Is it time to give up your daily glass of wine? A new study has found that excessive alcohol consumption could affect respiratory health.

Researchers found that adults who drink excessively have less nitric oxide in their exhaled breath than those who don’t, Yahoo News reported. Nitric oxide, which is a colorless gas produced by the body during respiration, is a molecule that protects against some harmful bacteria such as those that cause respiratory infections.

These findings mark the first study to reveal an association between nitric oxide and excessive alcohol consumption. The study was done by Loyola Medicine and Loyola University Chicago, USA. The team used data collected from the U.S. Centers for Disease Control and Prevention's National Health and Examination Survey.

The NHANES program uses interviews and physical examinations as a part of their studies to access the health and nutritional status of their subjects.  Researchers used data from 12,059 adults who participated in the study between 2007 and 2012.

Questionnaires were used to separate participants into the following categories, never drinkers, nonexcessive drinkers, excessive drinkers and former excessive drinkers.

Women who fell into the excessive drinkers categories admitted to consuming more than one drink per day on average whereas men who were in the group consumed two drinks per day. Subjects who also made the group were those who participated in binge drinking at least once per month. For women, binge drinking was defined as having four or more drinks in one sitting and five or more drinks for men.

From the sample data collected from the group, it was determined that 26.9 percent were excessive drinkers. Researchers found that the more alcohol consumed by an excessive drinker the lower the nitric oxide level. The team also revealed that the excessive consumption of alcohol disrupts the healthy balance in the lung.

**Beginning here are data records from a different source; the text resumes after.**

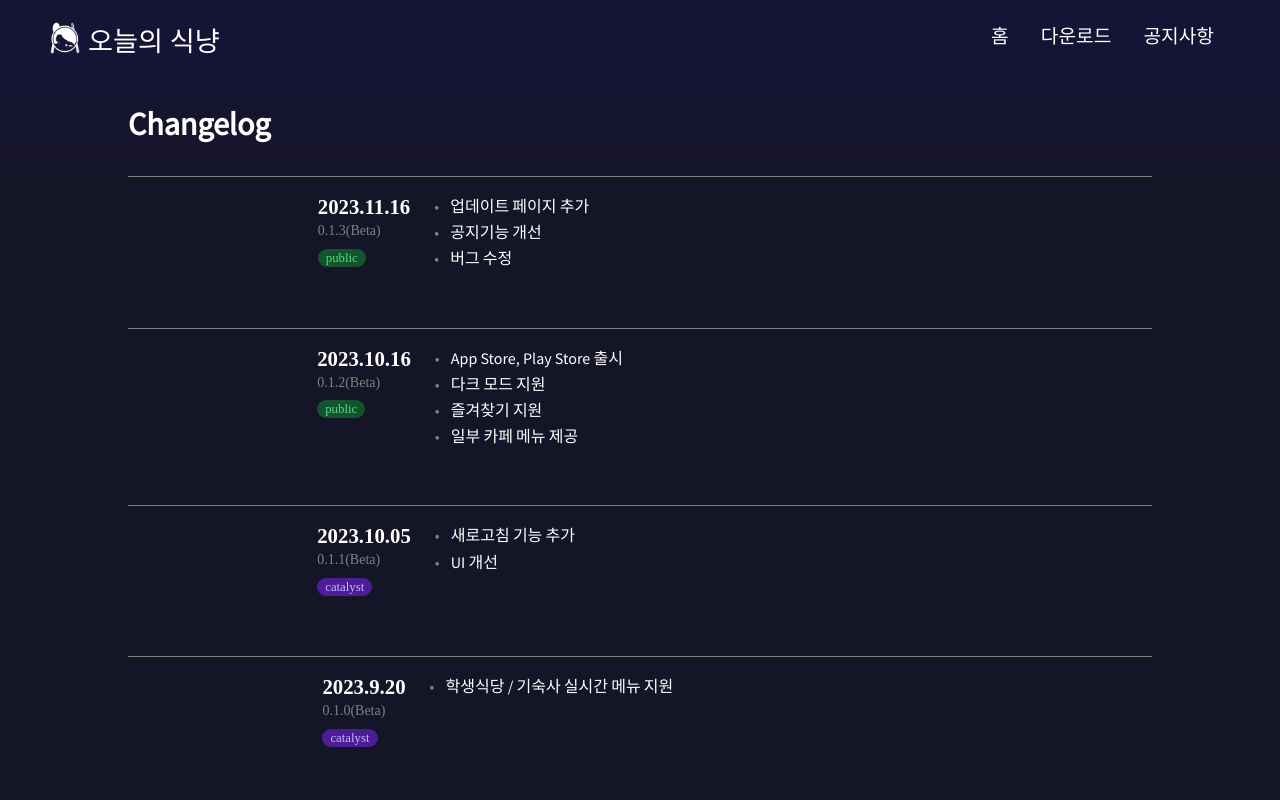
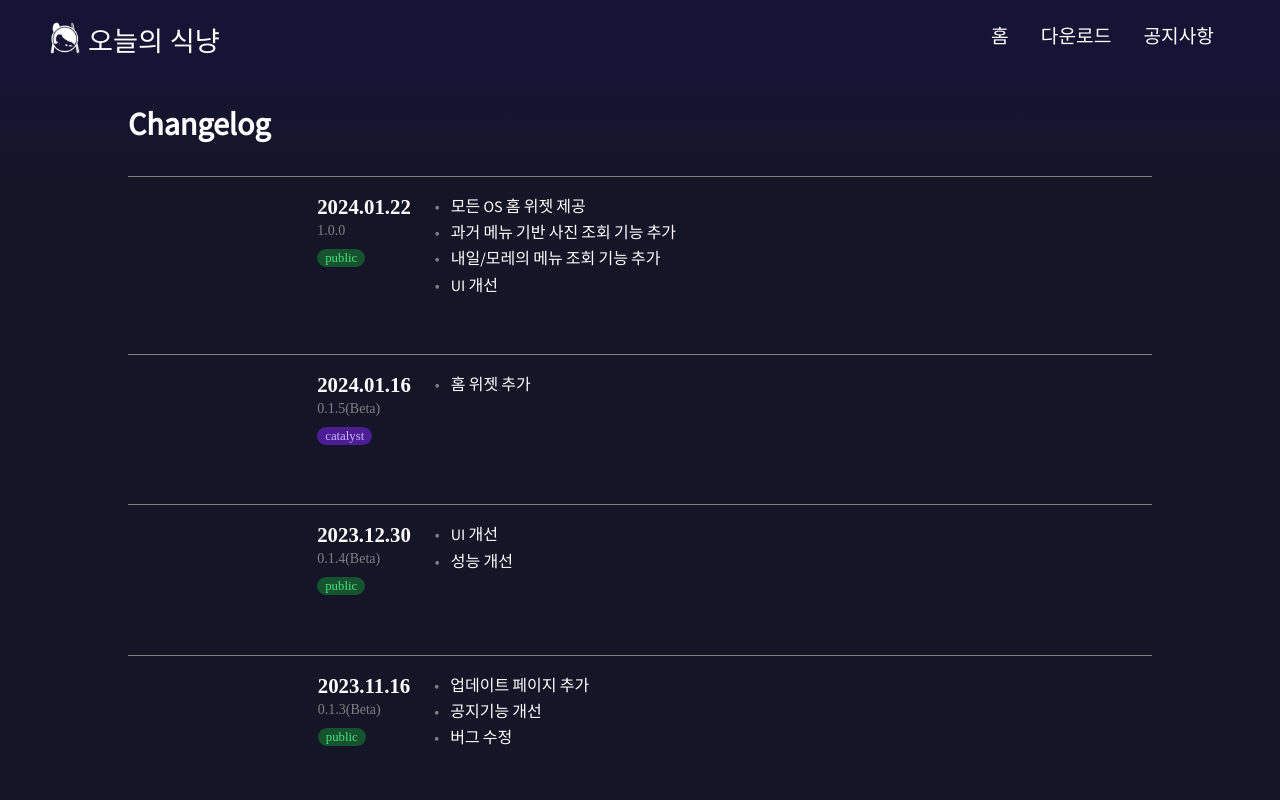
Before and after one commit to Team-CLARS/daily-hyu-menu, a React (Create React App) app: page /changelog in a window 1280 px wide. Shown: the top 800 px of the page. Built offline with nearby package versions, Linux system fonts and the light colour scheme; a web font is replaced by a local one.

Commit message:
Update Data.js

```diff
--- a/src/pages/ChangeLogs/Data.js
+++ b/src/pages/ChangeLogs/Data.js
@@ -1,6 +1,24 @@
 
 
 export const versions = [
+      {
+    date: "2024.01.22",
+    version: "1.0.0",
+    isPublic: true,
+    improvements: ["모든 OS 홈 위젯 제공", "과거 메뉴 기반 사진 조회 기능 추가", "내일/모레의 메뉴 조회 기능 추가", "UI 개선"],
+  },
+    {
+    date: "2024.01.16",
+    version: "0.1.5(Beta)",
+    isPublic: false,
+    improvements: ["홈 위젯 추가"],
+  },
+    {
+    date: "2023.12.30",
+    version: "0.1.4(Beta)",
+    isPublic: true,
+    improvements: ["UI 개선", "성능 개선"],
+  },
   {
     date: "2023.11.16",
     version: "0.1.3(Beta)",
```
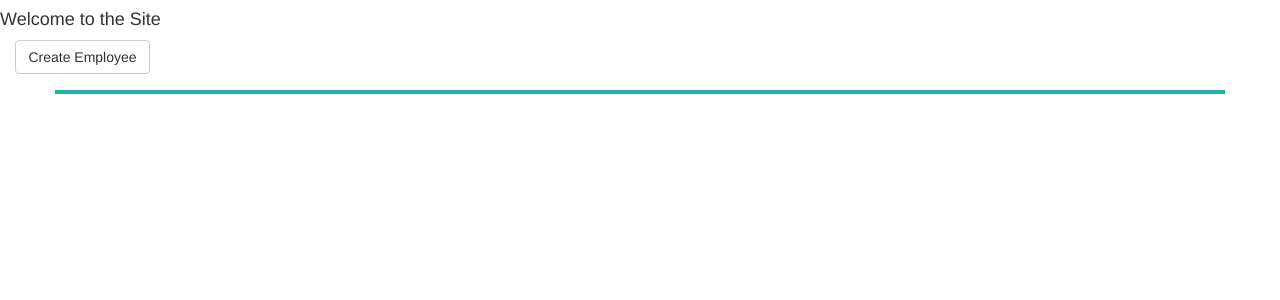
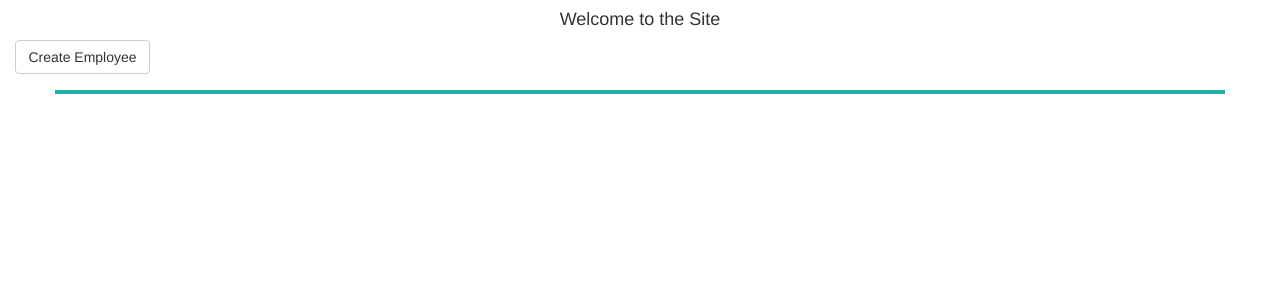
Before and after one commit to sunilbhatraju/AngularCRUD1, an Angular app: page / in a window 1280 px wide. Shown: the top 300 px of the page. Built offline with nearby package versions, Linux system fonts and the light colour scheme.

Commit message:
Update app.component.css

```diff
--- a/src/app/app.component.css
+++ b/src/app/app.component.css
@@ -7,3 +7,7 @@ border: 2px lightseagreen solid;
 margin-top: 7px;
 margin-bottom: 7px;
 }
+
+h4 {
+  text-align: center;
+}
```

Despite the findings, researchers said further investigation needs to be done about the association between exhaled nitric oxide levels and alcohol consumption.